▶ _Required work_: Set every record down verbatim and omit the pictures.

▶ _Data records_:

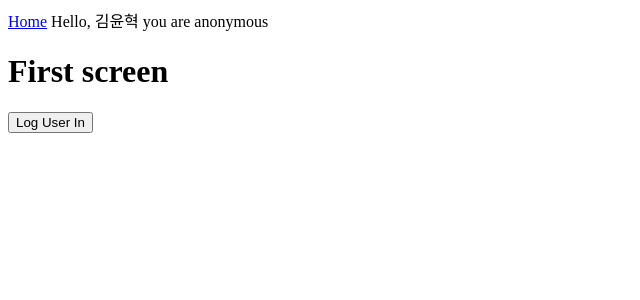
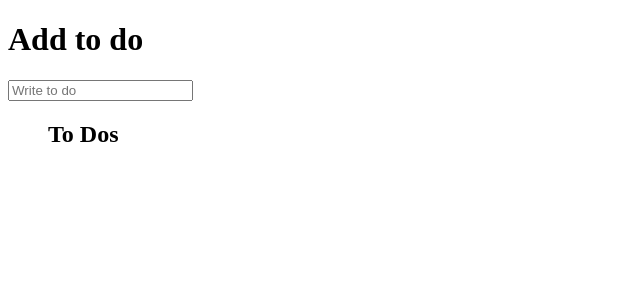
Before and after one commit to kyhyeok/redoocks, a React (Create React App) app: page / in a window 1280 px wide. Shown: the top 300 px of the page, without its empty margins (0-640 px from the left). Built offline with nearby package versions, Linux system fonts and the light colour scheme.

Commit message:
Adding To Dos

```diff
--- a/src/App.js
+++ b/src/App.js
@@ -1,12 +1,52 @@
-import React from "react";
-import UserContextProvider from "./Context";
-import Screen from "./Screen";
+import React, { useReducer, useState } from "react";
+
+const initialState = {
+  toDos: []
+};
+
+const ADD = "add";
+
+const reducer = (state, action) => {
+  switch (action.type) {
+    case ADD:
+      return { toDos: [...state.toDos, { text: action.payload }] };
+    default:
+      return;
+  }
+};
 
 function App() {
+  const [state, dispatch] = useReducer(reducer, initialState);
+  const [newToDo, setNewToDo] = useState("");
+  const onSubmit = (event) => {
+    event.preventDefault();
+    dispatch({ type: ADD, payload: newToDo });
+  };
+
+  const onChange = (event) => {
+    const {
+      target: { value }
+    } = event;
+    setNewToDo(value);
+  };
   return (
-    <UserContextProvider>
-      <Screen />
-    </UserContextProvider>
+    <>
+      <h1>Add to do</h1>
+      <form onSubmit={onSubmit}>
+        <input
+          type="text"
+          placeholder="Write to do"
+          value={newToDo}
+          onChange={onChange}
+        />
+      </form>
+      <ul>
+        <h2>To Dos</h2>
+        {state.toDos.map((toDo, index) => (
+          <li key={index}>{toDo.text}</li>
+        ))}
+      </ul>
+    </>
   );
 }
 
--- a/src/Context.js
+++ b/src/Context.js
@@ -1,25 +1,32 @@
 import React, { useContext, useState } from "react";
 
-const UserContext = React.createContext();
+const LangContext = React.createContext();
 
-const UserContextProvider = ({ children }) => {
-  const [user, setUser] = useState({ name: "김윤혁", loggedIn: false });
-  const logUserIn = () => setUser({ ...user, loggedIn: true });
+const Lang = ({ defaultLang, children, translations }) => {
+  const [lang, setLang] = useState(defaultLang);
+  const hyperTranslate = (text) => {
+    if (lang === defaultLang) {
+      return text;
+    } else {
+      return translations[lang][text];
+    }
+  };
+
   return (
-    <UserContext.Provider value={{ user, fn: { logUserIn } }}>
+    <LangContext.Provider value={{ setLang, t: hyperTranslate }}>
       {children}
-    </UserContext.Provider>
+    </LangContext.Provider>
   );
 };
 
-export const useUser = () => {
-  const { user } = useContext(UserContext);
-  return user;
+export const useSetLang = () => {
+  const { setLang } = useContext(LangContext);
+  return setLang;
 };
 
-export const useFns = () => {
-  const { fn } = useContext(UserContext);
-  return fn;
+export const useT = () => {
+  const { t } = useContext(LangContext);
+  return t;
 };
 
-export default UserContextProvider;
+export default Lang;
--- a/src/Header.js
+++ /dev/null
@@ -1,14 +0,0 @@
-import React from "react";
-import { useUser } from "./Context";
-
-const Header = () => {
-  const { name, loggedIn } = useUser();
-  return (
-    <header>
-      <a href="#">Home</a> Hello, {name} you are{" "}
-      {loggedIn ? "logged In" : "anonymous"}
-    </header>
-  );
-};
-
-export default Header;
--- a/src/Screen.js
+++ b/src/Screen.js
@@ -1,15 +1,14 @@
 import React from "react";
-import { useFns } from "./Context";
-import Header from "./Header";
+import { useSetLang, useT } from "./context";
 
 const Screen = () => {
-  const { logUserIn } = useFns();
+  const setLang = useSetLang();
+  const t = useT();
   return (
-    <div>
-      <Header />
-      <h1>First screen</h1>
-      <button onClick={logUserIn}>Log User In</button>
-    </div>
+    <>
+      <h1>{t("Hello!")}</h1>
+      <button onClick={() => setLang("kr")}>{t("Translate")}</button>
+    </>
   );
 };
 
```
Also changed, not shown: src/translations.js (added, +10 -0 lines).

▶ _Finished exercise_:
Before and after one commit to kyhyeok/redoocks, a React (Create React App) app: page / in a window 1280 px wide. Shown: the top 300 px of the page, without its empty margins (0-640 px from the left). Built offline with nearby package versions, Linux system fonts and the light colour scheme.

Commit message:
Adding To Dos

```diff
--- a/src/App.js
+++ b/src/App.js
@@ -1,12 +1,52 @@
-import React from "react";
-import UserContextProvider from "./Context";
-import Screen from "./Screen";
+import React, { useReducer, useState } from "react";
+
+const initialState = {
+  toDos: []
+};
+
+const ADD = "add";
+
+const reducer = (state, action) => {
+  switch (action.type) {
+    case ADD:
+      return { toDos: [...state.toDos, { text: action.payload }] };
+    default:
+      return;
+  }
+};
 
 function App() {
+  const [state, dispatch] = useReducer(reducer, initialState);
+  const [newToDo, setNewToDo] = useState("");
+  const onSubmit = (event) => {
+    event.preventDefault();
+    dispatch({ type: ADD, payload: newToDo });
+  };
+
+  const onChange = (event) => {
+    const {
+      target: { value }
+    } = event;
+    setNewToDo(value);
+  };
   return (
-    <UserContextProvider>
-      <Screen />
-    </UserContextProvider>
+    <>
+      <h1>Add to do</h1>
+      <form onSubmit={onSubmit}>
+        <input
+          type="text"
+          placeholder="Write to do"
+          value={newToDo}
+          onChange={onChange}
+        />
+      </form>
+      <ul>
+        <h2>To Dos</h2>
+        {state.toDos.map((toDo, index) => (
+          <li key={index}>{toDo.text}</li>
+        ))}
+      </ul>
+    </>
   );
 }
 
--- a/src/Context.js
+++ b/src/Context.js
@@ -1,25 +1,32 @@
 import React, { useContext, useState } from "react";
 
-const UserContext = React.createContext();
+const LangContext = React.createContext();
 
-const UserContextProvider = ({ children }) => {
-  const [user, setUser] = useState({ name: "김윤혁", loggedIn: false });
-  const logUserIn = () => setUser({ ...user, loggedIn: true });
+const Lang = ({ defaultLang, children, translations }) => {
+  const [lang, setLang] = useState(defaultLang);
+  const hyperTranslate = (text) => {
+    if (lang === defaultLang) {
+      return text;
+    } else {
+      return translations[lang][text];
+    }
+  };
+
   return (
-    <UserContext.Provider value={{ user, fn: { logUserIn } }}>
+    <LangContext.Provider value={{ setLang, t: hyperTranslate }}>
       {children}
-    </UserContext.Provider>
+    </LangContext.Provider>
   );
 };
 
-export const useUser = () => {
-  const { user } = useContext(UserContext);
-  return user;
+export const useSetLang = () => {
+  const { setLang } = useContext(LangContext);
+  return setLang;
 };
 
-export const useFns = () => {
-  const { fn } = useContext(UserContext);
-  return fn;
+export const useT = () => {
+  const { t } = useContext(LangContext);
+  return t;
 };
 
-export default UserContextProvider;
+export default Lang;
--- a/src/Header.js
+++ /dev/null
@@ -1,14 +0,0 @@
-import React from "react";
-import { useUser } from "./Context";
-
-const Header = () => {
-  const { name, loggedIn } = useUser();
-  return (
-    <header>
-      <a href="#">Home</a> Hello, {name} you are{" "}
-      {loggedIn ? "logged In" : "anonymous"}
-    </header>
-  );
-};
-
-export default Header;
--- a/src/Screen.js
+++ b/src/Screen.js
@@ -1,15 +1,14 @@
 import React from "react";
-import { useFns } from "./Context";
-import Header from "./Header";
+import { useSetLang, useT } from "./context";
 
 const Screen = () => {
-  const { logUserIn } = useFns();
+  const setLang = useSetLang();
+  const t = useT();
   return (
-    <div>
-      <Header />
-      <h1>First screen</h1>
-      <button onClick={logUserIn}>Log User In</button>
-    </div>
+    <>
+      <h1>{t("Hello!")}</h1>
+      <button onClick={() => setLang("kr")}>{t("Translate")}</button>
+    </>
   );
 };
 
```
Also changed, not shown: src/translations.js (added, +10 -0 lines).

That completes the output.